» **ACTION ITEM**: With the images removed, return every line below exactly as it reads.
MATERIAL PROVIDED below:
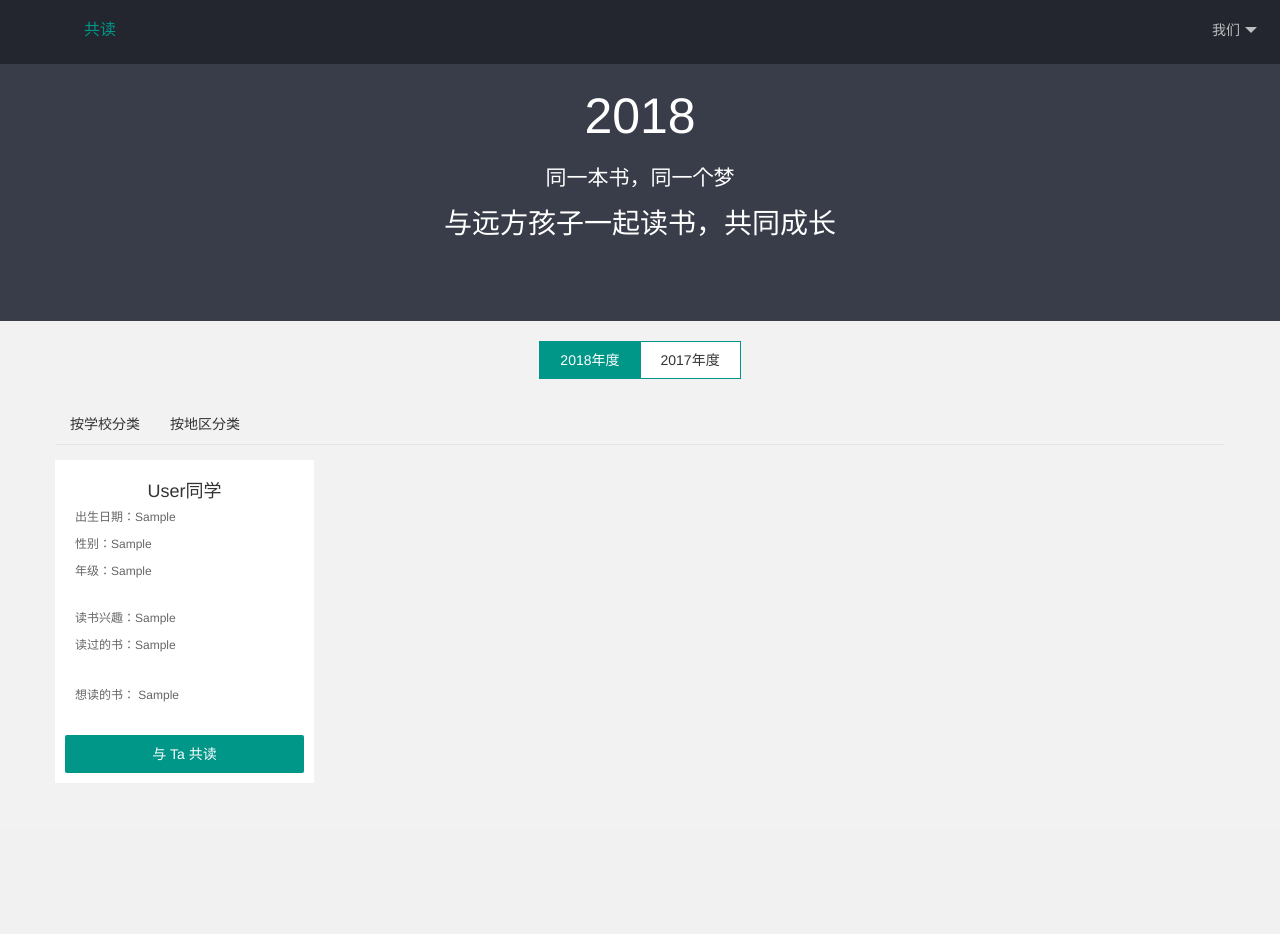
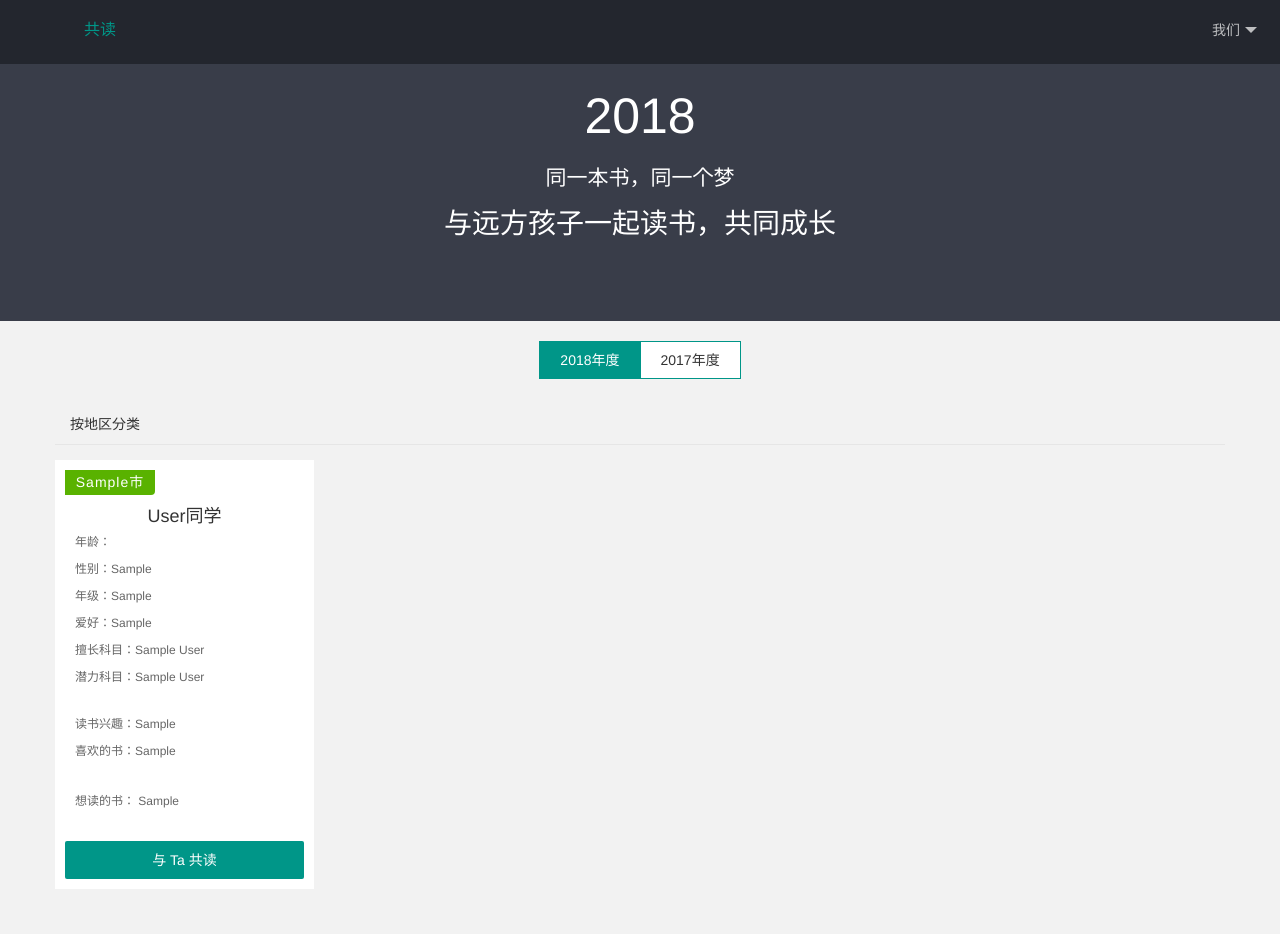
Before and after one commit to lilanglilang/shareRead, a Django app: page / in a window 1280 px wide. Before the commit the page ends 783 px from the top, so only its background shows below. Run offline with Django 3.2, Linux system fonts and the light colour scheme; tables that the repository leaves empty hold one stand-in row (values such as "Sample post").

Commit message:
更新系统的显示

```diff
--- a/read/shareRead/views.py
+++ b/read/shareRead/views.py
@@ -10,9 +10,10 @@ import datetime
 #定义公用模块的位置
 def index(request):
     # 爱心人士获取学生信息列表
-    studentList = Student.objects.filter(status=0).order_by('school')
+    # studentList = Student.objects.filter(status=0).order_by('school')
     meaningTime=datetime.datetime.now().year
-    return render(request,'shareRead/students.html', {'meaningTime':meaningTime,'studentList': studentList, 'size': len(studentList)})
+    # return render(request,'shareRead/students.html', {'meaningTime':meaningTime,'studentList': studentList, 'size': len(studentList)})
+    return render(request,'shareRead/students.html',context={'meaningTime':meaningTime})
 def about(request):
     return render(request,'shareRead/aboutus.html')
 def error(request):
@@ -23,7 +24,7 @@ def regDiv(request):
     if request.is_ajax():
         cityList = Student.objects.values("schoolCity").annotate(cities=Count("schoolCity")).filter(status=0).order_by("schoolCity")
         regList = Student.objects.filter(status=0).order_by('schoolCity')
-        t = get_template('shareRead/regList.html')  # get the contex of html
-        content_html = t.render({'regList': regList,
-                                 'cityList': cityList})  # render the template to the local html you want,rather than return a variable
-        return HttpResponse(content_html)
+        # t = get_template('shareRead/regList.html')  # get the contex of html
+        # content_html = t.render({'regList': regList,'cityList': cityList})  # render the template to the local html you want,rather than return a variable
+        return render(request,template_name='shareRead/regList.html',context={'regList': regList,
+                                 'cityList': cityList})
--- a/read/templates/shareRead/regList.html
+++ b/read/templates/shareRead/regList.html
@@ -1,11 +1,26 @@
+<style>
+    .tag {
+        width: 90px;
+        height: 25px;
+        line-height: 25px;
+        text-align: center;
+        border-bottom-right-radius: 4px;
+        background-color: #59b200;
+        font-size: 14px;
+        color: #fff;
+        letter-spacing: 1px;
+        position: absolute;
+        top: 0px;
+        left: 0px;
+    }
+</style>
 {% for cities in cityList %}
-<h2 >{{ cities.schoolCity }}市</h2>
-<ul class="fly-case-list">
 {% for student in regList %}
 {% ifequal cities.schoolCity student.schoolCity %}
 <li data-id="456">
+    <div class="tag" style="position: relative">{{ cities.schoolCity }}市</div>
     <h2><a href="http://fly.layui.com/" target="_blank">{{ student.lastName }}同学</a></h2>
-        <p class="fly-case-desc">年龄：{%  widthratio student.birthday|slice:"4"|add:"-2018" -1 1 %}</p>
+    <p class="fly-case-desc">年龄：{% widthratio student.birthday|slice:"4"|add:"-2018" -1 1 %}</p>
     <p class="fly-case-desc">性别：{{ student.gender }}</p>
     <p class="fly-case-desc">年级：{{ student.grade }}</p>
     <p class="fly-case-desc">爱好：{{ student.like }}</p>
@@ -20,5 +35,4 @@
 </li>
 {% endifequal %}
 {% endfor %}
-</ul>
 {% endfor %}
--- a/read/templates/shareRead/students.html
+++ b/read/templates/shareRead/students.html
@@ -65,29 +65,27 @@
         <!--分类点击-->
         <div class="layui-tab layui-tab-brief">
             <ul class="layui-tab-title">
-                <li class=""><a href="">按学校分类</a></li>
                 {% csrf_token %}
                 <li><a id="regBtn"> 按地区分类</a></li>
             </ul>
         </div>
         <ul class="fly-case-list" id="contentResult">
-            {% for student in studentList %}
-            <li data-id="123">
-                <h2><a href="http://fly.layui.com/" target="_blank">{{ student.lastName }}同学</a></h2>
-                <p class="fly-case-desc">出生日期：{{ student.birthday }}</p>
-                <p class="fly-case-desc">性别：{{ student.gender }}</p>
-                <p class="fly-case-desc">年级：{{ student.grade }}</p>
-                <p class="linTop"></p>
-                <p class="fly-case-desc">读书兴趣：{{ student.interest }}</p>
-                <p class="fly-case-descReaded">读过的书：{{ student.favor }}</p>
-                <p class="fly-case-descReadW">想读的书： {{ student.wish }}</p>
-                <a href="/applicant?studentId={{ student.id }}" style="width: 100%"
-                   class="layui-btn layui-btn-fluid">与&nbsp;Ta&nbsp;共读</a>
-
-            </li>
-            {% empty %}
-            <li class="fly-case-desc" style="text-align: center">占时没有小朋友</li>
-            {% endfor %}
+            <!--{% for student in studentList %}-->
+            <!--<li data-id="123">-->
+                <!--<h2><a href="http://fly.layui.com/" target="_blank">{{ student.lastName }}同学</a></h2>-->
+                <!--<p class="fly-case-desc">出生日期：{{ student.birthday }}</p>-->
+                <!--<p class="fly-case-desc">性别：{{ student.gender }}</p>-->
+                <!--<p class="fly-case-desc">年级：{{ student.grade }}</p>-->
+                <!--<p class="linTop"></p>-->
+                <!--<p class="fly-case-desc">读书兴趣：{{ student.interest }}</p>-->
+                <!--<p class="fly-case-descReaded">读过的书：{{ student.favor }}</p>-->
+                <!--<p class="fly-case-descReadW">想读的书： {{ student.wish }}</p>-->
+                <!--<a href="/applicant?studentId={{ student.id }}" style="width: 100%"-->
+                   <!--class="layui-btn layui-btn-fluid">与&nbsp;Ta&nbsp;共读</a>-->
+            <!--</li>-->
+            <!--{% empty %}-->
+            <!--<li class="fly-case-desc" style="text-align: center">占时没有小朋友</li>-->
+            <!--{% endfor %}-->
         </ul>
     </div>
 </div>
@@ -102,7 +100,7 @@
 
     });
 
-    $("#regBtn").on("click", function (event) {
+    $(function () {
         var csrftoken = $("input[name='csrfmiddlewaretoken']").val()
         str_reg = "";
         $.ajax({
@@ -124,7 +122,7 @@
                 //请求失败之后的操作
             }
         });
-    });
+    })
 
 </script>
 </body>
```
Also changed, not shown: read/test/test.py (+0 -2 lines). Lines whose indentation alone changed are shown as unchanged.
End of MATERIAL PROVIDED.
» **RESULT**:
Before and after one commit to lilanglilang/shareRead, a Django app: page / in a window 1280 px wide. Before the commit the page ends 783 px from the top, so only its background shows below. Run offline with Django 3.2, Linux system fonts and the light colour scheme; tables that the repository leaves empty hold one stand-in row (values such as "Sample post").

Commit message:
更新系统的显示

```diff
--- a/read/shareRead/views.py
+++ b/read/shareRead/views.py
@@ -10,9 +10,10 @@ import datetime
 #定义公用模块的位置
 def index(request):
     # 爱心人士获取学生信息列表
-    studentList = Student.objects.filter(status=0).order_by('school')
+    # studentList = Student.objects.filter(status=0).order_by('school')
     meaningTime=datetime.datetime.now().year
-    return render(request,'shareRead/students.html', {'meaningTime':meaningTime,'studentList': studentList, 'size': len(studentList)})
+    # return render(request,'shareRead/students.html', {'meaningTime':meaningTime,'studentList': studentList, 'size': len(studentList)})
+    return render(request,'shareRead/students.html',context={'meaningTime':meaningTime})
 def about(request):
     return render(request,'shareRead/aboutus.html')
 def error(request):
@@ -23,7 +24,7 @@ def regDiv(request):
     if request.is_ajax():
         cityList = Student.objects.values("schoolCity").annotate(cities=Count("schoolCity")).filter(status=0).order_by("schoolCity")
         regList = Student.objects.filter(status=0).order_by('schoolCity')
-        t = get_template('shareRead/regList.html')  # get the contex of html
-        content_html = t.render({'regList': regList,
-                                 'cityList': cityList})  # render the template to the local html you want,rather than return a variable
-        return HttpResponse(content_html)
+        # t = get_template('shareRead/regList.html')  # get the contex of html
+        # content_html = t.render({'regList': regList,'cityList': cityList})  # render the template to the local html you want,rather than return a variable
+        return render(request,template_name='shareRead/regList.html',context={'regList': regList,
+                                 'cityList': cityList})
--- a/read/templates/shareRead/regList.html
+++ b/read/templates/shareRead/regList.html
@@ -1,11 +1,26 @@
+<style>
+    .tag {
+        width: 90px;
+        height: 25px;
+        line-height: 25px;
+        text-align: center;
+        border-bottom-right-radius: 4px;
+        background-color: #59b200;
+        font-size: 14px;
+        color: #fff;
+        letter-spacing: 1px;
+        position: absolute;
+        top: 0px;
+        left: 0px;
+    }
+</style>
 {% for cities in cityList %}
-<h2 >{{ cities.schoolCity }}市</h2>
-<ul class="fly-case-list">
 {% for student in regList %}
 {% ifequal cities.schoolCity student.schoolCity %}
 <li data-id="456">
+    <div class="tag" style="position: relative">{{ cities.schoolCity }}市</div>
     <h2><a href="http://fly.layui.com/" target="_blank">{{ student.lastName }}同学</a></h2>
-        <p class="fly-case-desc">年龄：{%  widthratio student.birthday|slice:"4"|add:"-2018" -1 1 %}</p>
+    <p class="fly-case-desc">年龄：{% widthratio student.birthday|slice:"4"|add:"-2018" -1 1 %}</p>
     <p class="fly-case-desc">性别：{{ student.gender }}</p>
     <p class="fly-case-desc">年级：{{ student.grade }}</p>
     <p class="fly-case-desc">爱好：{{ student.like }}</p>
@@ -20,5 +35,4 @@
 </li>
 {% endifequal %}
 {% endfor %}
-</ul>
 {% endfor %}
--- a/read/templates/shareRead/students.html
+++ b/read/templates/shareRead/students.html
@@ -65,29 +65,27 @@
         <!--分类点击-->
         <div class="layui-tab layui-tab-brief">
             <ul class="layui-tab-title">
-                <li class=""><a href="">按学校分类</a></li>
                 {% csrf_token %}
                 <li><a id="regBtn"> 按地区分类</a></li>
             </ul>
         </div>
         <ul class="fly-case-list" id="contentResult">
-            {% for student in studentList %}
-            <li data-id="123">
-                <h2><a href="http://fly.layui.com/" target="_blank">{{ student.lastName }}同学</a></h2>
-                <p class="fly-case-desc">出生日期：{{ student.birthday }}</p>
-                <p class="fly-case-desc">性别：{{ student.gender }}</p>
-                <p class="fly-case-desc">年级：{{ student.grade }}</p>
-                <p class="linTop"></p>
-                <p class="fly-case-desc">读书兴趣：{{ student.interest }}</p>
-                <p class="fly-case-descReaded">读过的书：{{ student.favor }}</p>
-                <p class="fly-case-descReadW">想读的书： {{ student.wish }}</p>
-                <a href="/applicant?studentId={{ student.id }}" style="width: 100%"
-                   class="layui-btn layui-btn-fluid">与&nbsp;Ta&nbsp;共读</a>
-
-            </li>
-            {% empty %}
-            <li class="fly-case-desc" style="text-align: center">占时没有小朋友</li>
-            {% endfor %}
+            <!--{% for student in studentList %}-->
+            <!--<li data-id="123">-->
+                <!--<h2><a href="http://fly.layui.com/" target="_blank">{{ student.lastName }}同学</a></h2>-->
+                <!--<p class="fly-case-desc">出生日期：{{ student.birthday }}</p>-->
+                <!--<p class="fly-case-desc">性别：{{ student.gender }}</p>-->
+                <!--<p class="fly-case-desc">年级：{{ student.grade }}</p>-->
+                <!--<p class="linTop"></p>-->
+                <!--<p class="fly-case-desc">读书兴趣：{{ student.interest }}</p>-->
+                <!--<p class="fly-case-descReaded">读过的书：{{ student.favor }}</p>-->
+                <!--<p class="fly-case-descReadW">想读的书： {{ student.wish }}</p>-->
+                <!--<a href="/applicant?studentId={{ student.id }}" style="width: 100%"-->
+                   <!--class="layui-btn layui-btn-fluid">与&nbsp;Ta&nbsp;共读</a>-->
+            <!--</li>-->
+            <!--{% empty %}-->
+            <!--<li class="fly-case-desc" style="text-align: center">占时没有小朋友</li>-->
+            <!--{% endfor %}-->
         </ul>
     </div>
 </div>
@@ -102,7 +100,7 @@
 
     });
 
-    $("#regBtn").on("click", function (event) {
+    $(function () {
         var csrftoken = $("input[name='csrfmiddlewaretoken']").val()
         str_reg = "";
         $.ajax({
@@ -124,7 +122,7 @@
                 //请求失败之后的操作
             }
         });
-    });
+    })
 
 </script>
 </body>
```
Also changed, not shown: read/test/test.py (+0 -2 lines). Lines whose indentation alone changed are shown as unchanged.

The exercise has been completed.